We’ve spoken to a few psychologists who have said the community that they return to and the way that they are accepted are so vital to their reintegration and rehabilitation. Did you find that?

OLIVER STOLTZ:
Yeah. It is. The boy that best coped with the whole thing was Francis. Because he had a very loving family that really took care of him. He now has a scholarship. He’s really on his way to maybe even go to university. Kilama, the other boy, the family wasn’t there. No one is really being a guide for him. I try to do what I could from Germany on the phone, but you can’t be a parent on a long distance phone line. I think your trauma therapists are right. It’s love, acceptance and coming back to a society that is not stigmatizing you and having an opportunity in life.

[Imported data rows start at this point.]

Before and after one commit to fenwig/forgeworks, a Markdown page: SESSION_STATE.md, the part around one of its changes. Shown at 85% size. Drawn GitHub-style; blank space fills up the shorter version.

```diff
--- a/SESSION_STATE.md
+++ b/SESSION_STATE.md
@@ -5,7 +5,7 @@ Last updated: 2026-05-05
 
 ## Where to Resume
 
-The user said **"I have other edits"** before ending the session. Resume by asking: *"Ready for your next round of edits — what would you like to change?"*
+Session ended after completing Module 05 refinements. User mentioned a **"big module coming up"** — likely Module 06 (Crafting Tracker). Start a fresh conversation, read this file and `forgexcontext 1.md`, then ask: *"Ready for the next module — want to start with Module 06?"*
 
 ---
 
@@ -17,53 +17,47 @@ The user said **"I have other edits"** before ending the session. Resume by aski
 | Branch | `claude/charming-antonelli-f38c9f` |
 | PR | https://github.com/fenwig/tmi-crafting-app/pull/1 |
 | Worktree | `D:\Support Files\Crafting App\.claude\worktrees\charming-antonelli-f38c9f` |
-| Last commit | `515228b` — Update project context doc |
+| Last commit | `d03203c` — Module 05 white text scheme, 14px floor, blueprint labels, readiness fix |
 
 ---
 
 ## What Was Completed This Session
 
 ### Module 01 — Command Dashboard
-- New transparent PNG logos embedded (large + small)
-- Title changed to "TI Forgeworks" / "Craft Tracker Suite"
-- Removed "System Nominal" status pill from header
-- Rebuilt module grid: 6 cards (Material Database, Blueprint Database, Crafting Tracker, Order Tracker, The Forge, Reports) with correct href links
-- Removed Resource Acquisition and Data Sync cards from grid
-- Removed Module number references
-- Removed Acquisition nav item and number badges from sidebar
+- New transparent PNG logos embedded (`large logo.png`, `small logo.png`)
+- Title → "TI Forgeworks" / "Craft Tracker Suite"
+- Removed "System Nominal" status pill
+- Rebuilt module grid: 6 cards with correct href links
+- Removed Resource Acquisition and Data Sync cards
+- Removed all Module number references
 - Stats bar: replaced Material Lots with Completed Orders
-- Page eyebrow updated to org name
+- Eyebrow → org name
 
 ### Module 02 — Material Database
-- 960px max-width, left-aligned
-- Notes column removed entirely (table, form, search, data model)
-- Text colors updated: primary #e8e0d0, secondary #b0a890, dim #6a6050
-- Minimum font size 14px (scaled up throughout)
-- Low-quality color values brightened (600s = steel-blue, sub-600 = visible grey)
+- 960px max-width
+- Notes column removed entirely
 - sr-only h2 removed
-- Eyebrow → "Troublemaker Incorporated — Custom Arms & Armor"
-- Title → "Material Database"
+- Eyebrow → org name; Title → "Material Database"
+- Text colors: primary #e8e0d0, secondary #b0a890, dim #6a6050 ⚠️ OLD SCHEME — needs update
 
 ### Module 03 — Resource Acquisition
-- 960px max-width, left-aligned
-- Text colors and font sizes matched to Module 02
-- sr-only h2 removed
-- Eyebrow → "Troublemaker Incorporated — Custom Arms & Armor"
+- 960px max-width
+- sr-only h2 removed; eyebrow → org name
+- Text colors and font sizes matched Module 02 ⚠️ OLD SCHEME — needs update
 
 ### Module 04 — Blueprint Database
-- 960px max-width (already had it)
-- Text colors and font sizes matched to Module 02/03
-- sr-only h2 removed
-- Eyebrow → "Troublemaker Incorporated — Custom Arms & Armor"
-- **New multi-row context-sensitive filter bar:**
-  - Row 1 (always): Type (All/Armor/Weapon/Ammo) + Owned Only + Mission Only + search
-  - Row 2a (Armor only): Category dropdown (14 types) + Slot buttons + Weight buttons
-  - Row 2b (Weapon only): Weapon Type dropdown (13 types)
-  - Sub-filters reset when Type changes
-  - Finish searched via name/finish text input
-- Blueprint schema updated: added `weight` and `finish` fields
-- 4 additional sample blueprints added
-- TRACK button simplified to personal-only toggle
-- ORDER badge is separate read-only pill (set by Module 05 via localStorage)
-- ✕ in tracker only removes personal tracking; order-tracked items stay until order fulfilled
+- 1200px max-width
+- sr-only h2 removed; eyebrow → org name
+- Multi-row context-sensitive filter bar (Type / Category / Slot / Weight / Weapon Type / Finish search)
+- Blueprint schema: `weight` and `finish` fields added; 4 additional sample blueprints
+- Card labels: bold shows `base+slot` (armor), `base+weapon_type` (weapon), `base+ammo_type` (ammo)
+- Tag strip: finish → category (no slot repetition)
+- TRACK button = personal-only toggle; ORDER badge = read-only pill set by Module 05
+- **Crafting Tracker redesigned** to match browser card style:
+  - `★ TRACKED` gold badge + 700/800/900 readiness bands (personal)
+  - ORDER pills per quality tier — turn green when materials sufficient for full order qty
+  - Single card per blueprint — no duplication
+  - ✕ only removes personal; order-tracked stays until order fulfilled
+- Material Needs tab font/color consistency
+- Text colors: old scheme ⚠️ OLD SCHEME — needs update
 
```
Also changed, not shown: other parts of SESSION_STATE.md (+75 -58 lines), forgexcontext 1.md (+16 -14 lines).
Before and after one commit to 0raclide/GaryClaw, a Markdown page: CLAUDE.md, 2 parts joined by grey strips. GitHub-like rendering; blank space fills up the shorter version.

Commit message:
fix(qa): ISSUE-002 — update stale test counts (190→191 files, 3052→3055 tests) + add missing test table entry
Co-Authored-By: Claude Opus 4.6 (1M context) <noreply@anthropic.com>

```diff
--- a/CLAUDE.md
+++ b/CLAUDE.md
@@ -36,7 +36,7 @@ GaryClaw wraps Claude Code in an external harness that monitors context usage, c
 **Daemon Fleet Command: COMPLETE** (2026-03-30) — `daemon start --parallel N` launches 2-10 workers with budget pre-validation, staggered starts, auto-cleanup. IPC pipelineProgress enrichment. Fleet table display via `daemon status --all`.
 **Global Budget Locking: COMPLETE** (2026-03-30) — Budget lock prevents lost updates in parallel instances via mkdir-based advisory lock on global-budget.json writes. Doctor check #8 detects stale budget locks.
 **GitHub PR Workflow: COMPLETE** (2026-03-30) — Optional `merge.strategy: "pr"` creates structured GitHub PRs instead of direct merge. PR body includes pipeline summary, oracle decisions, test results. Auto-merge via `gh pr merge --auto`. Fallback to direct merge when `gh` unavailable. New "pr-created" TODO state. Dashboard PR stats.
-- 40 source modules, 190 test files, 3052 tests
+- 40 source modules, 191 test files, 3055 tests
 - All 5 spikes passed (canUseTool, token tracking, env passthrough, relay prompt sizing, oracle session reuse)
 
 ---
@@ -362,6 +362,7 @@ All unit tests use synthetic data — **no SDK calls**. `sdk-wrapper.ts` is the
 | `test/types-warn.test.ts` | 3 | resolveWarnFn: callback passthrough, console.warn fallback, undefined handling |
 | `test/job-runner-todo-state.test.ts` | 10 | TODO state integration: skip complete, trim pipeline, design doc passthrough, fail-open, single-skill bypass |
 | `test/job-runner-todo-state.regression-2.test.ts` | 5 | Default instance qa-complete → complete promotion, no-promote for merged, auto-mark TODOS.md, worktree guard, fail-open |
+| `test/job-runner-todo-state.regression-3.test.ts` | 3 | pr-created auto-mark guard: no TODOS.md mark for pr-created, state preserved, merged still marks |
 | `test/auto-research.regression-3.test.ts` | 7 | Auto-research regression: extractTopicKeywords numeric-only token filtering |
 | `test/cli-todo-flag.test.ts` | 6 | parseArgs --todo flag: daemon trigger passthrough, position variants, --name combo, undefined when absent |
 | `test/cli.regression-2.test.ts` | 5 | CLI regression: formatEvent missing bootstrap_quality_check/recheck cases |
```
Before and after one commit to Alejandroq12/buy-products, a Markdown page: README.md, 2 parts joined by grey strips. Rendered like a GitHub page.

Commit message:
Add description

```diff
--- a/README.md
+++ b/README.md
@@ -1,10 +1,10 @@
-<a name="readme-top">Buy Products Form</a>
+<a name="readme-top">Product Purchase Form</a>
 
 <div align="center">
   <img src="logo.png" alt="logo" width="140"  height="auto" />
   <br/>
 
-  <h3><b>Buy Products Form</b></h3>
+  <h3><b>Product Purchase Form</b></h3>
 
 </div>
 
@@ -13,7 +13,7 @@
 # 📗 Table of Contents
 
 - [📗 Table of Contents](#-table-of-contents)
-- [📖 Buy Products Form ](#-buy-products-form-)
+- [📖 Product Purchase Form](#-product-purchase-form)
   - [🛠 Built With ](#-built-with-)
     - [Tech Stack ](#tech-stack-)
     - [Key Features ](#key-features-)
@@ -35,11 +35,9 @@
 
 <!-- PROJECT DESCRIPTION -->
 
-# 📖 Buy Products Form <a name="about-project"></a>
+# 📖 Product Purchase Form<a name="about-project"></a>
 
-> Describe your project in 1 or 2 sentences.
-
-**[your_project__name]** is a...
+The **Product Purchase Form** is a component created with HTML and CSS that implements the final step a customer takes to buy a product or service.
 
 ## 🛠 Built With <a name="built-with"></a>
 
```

WIDE ANGLE:
What is one moment or one experience that stays with you from making the film?

OLIVER STOLTZ:
The place where we stayed in the rehabilitation center was a few weeks before we came it was attacked by rebels. And Francis was one of those rebels who attacked the place where he fled to later on. So he described to me how he was going after the priest, the same priest that was there who was our host in this place. And how he was trying to find cookies, and where he was looking, and it’s the same kind of place where every night we shut iron doors and hope that no one was attacking us.

WIDE ANGLE:
OK, well one last question, this film was shot in 2003 and 2004. Have you followed up with these children in the last four or five years?

OLIVER STOLTZ
:
We paid for their education after we finished filming until they are on their own legs. So Kilama went to high school for two years, he dropped out. He started his own business. He has a wife now, he is like selling soap and beer and small things and we gave him starting money for that. Francis is still going to school. Jennifer got into sewing school and then we bought her a sewing machine. Everything fell into a fire so we gave her more money to start up again. She’s still together with her husband. She got a little boy, she named him Ali after my partner.

WIDE ANGLE:
Thank you, Oliver.

OLIVER STOLTZ
:
Thank you very much.

Produced by THIRTEEN    ©2014 WNET.ORG Properties LLC. All rights reserved.